Problem requirements >>
Give the number of lines in the records that include the word "output", and nothing besides.

Segment Open

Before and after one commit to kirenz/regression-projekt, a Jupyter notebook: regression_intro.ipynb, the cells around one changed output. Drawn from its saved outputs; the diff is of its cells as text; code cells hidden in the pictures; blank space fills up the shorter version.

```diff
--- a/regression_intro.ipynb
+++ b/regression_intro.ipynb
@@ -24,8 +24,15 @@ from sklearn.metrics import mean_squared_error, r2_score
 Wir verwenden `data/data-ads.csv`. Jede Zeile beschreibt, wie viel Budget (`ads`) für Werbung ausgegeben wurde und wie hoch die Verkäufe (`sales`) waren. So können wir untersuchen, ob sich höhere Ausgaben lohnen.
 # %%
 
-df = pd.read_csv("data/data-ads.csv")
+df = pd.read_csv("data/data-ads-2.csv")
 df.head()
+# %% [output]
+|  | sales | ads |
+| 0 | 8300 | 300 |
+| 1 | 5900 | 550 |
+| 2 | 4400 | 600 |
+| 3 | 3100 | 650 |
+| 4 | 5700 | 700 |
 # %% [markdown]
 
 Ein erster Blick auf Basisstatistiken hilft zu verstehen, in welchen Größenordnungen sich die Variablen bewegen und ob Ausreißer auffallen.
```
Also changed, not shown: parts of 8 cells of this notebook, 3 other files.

Segment Closed
Segment Open

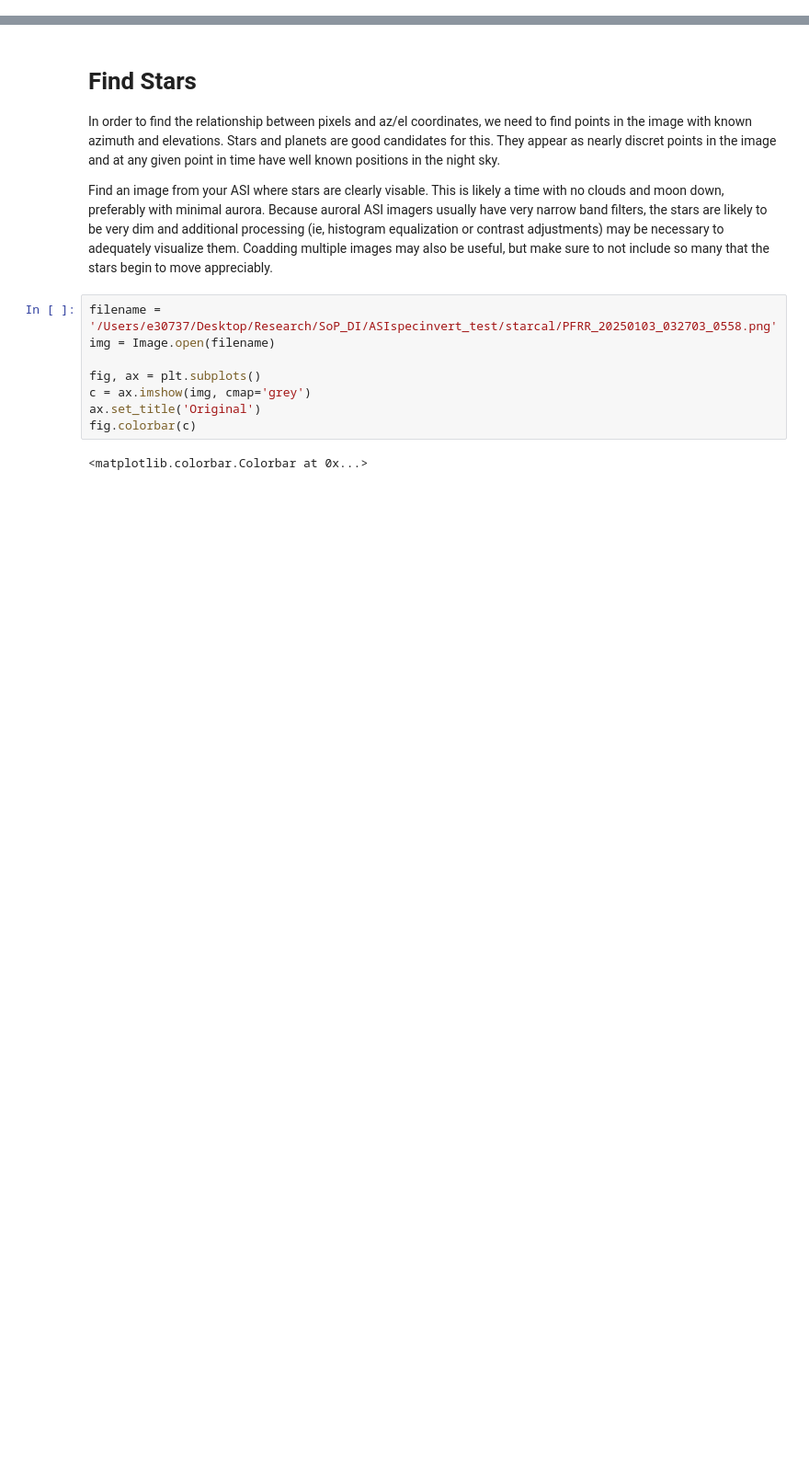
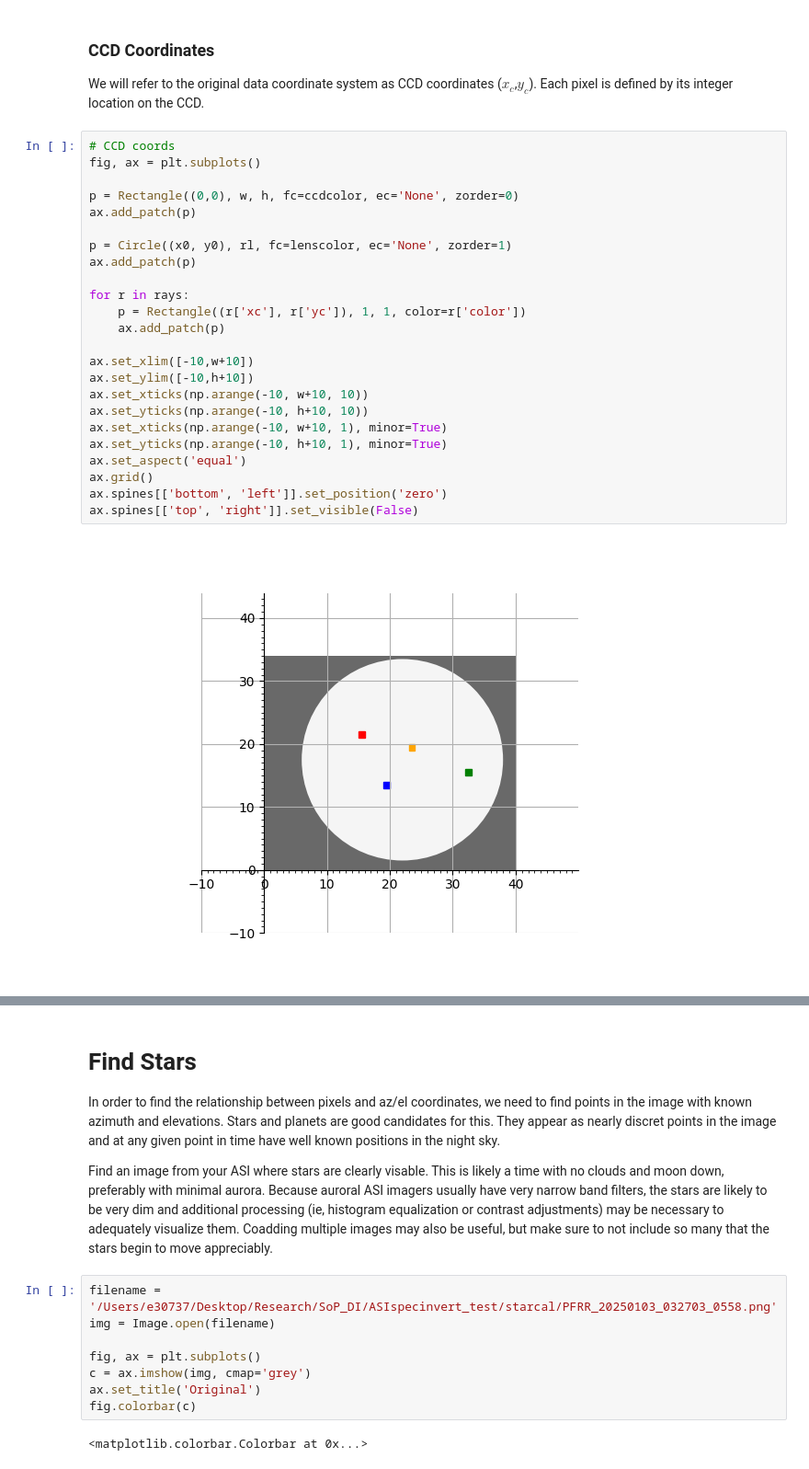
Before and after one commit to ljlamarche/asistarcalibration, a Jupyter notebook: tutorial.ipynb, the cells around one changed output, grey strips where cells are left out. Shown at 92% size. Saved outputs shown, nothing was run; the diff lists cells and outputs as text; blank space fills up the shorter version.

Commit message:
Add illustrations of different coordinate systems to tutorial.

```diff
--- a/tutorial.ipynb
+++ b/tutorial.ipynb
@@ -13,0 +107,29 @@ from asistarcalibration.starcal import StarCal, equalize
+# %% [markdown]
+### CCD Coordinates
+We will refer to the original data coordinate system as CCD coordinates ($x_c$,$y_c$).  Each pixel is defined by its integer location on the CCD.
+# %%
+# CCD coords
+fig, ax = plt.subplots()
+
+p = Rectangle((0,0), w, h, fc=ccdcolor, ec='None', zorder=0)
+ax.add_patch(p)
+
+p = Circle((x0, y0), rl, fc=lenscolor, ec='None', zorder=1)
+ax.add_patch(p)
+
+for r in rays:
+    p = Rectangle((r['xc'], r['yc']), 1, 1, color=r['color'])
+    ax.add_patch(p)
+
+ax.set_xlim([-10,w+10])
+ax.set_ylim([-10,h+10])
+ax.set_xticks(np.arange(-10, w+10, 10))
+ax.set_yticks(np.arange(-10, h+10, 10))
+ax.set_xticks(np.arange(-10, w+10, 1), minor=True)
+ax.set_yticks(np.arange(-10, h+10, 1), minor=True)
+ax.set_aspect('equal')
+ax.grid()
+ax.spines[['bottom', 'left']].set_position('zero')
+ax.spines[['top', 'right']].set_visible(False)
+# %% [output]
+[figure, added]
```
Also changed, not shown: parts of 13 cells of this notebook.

Segment Closed
Segment Open

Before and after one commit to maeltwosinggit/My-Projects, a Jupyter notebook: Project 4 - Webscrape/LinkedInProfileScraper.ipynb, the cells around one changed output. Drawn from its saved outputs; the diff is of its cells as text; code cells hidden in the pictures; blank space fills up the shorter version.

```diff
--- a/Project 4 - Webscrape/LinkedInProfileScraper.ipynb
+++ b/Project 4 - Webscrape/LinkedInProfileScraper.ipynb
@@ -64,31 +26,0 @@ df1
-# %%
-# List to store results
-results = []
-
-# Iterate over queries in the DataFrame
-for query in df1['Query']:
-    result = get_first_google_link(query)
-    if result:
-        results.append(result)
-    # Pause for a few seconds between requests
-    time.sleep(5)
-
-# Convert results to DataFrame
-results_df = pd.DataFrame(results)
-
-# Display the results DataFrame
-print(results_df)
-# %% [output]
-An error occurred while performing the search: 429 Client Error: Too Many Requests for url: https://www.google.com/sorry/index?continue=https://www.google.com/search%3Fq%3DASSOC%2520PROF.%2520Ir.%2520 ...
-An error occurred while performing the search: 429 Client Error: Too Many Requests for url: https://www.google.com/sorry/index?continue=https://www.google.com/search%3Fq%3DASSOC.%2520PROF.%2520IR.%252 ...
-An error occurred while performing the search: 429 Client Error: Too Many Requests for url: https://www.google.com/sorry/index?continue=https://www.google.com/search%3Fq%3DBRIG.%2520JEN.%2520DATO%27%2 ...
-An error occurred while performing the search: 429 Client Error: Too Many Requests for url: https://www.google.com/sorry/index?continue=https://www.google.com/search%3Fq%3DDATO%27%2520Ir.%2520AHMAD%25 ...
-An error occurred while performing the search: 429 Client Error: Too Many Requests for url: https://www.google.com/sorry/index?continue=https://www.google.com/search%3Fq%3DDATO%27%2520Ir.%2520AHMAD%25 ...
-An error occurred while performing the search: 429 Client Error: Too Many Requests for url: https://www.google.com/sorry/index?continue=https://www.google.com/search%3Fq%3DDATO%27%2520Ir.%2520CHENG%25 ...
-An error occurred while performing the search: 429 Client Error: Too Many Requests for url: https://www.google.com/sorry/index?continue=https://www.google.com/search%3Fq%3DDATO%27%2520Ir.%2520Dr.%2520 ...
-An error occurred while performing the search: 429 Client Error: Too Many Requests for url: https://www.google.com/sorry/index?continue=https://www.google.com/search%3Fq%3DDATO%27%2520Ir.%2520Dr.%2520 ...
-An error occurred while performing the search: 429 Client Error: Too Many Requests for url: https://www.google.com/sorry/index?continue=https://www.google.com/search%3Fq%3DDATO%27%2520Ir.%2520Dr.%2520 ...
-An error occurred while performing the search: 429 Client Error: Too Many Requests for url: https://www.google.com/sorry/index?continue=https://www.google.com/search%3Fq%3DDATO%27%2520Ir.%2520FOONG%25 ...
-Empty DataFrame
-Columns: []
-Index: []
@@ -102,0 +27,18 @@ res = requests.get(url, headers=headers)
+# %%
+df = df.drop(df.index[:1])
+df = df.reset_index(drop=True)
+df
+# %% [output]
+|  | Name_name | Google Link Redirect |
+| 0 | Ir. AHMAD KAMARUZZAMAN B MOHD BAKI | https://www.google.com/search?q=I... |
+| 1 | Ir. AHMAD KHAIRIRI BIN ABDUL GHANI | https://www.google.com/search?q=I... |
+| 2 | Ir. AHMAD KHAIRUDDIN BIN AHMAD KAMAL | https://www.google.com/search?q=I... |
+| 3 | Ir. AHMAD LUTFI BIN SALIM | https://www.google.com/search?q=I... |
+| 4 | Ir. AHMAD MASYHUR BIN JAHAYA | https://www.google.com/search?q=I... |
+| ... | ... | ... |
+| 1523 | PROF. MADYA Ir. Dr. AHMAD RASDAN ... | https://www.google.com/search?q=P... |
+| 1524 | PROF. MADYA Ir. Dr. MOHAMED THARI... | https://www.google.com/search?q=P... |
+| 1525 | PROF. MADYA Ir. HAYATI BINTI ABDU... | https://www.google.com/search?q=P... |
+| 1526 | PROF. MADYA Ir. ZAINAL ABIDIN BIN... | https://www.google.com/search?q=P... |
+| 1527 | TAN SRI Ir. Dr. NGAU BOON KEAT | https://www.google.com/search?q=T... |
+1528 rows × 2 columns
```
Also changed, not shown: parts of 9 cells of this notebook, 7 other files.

Segment Closed

Written answer >>
7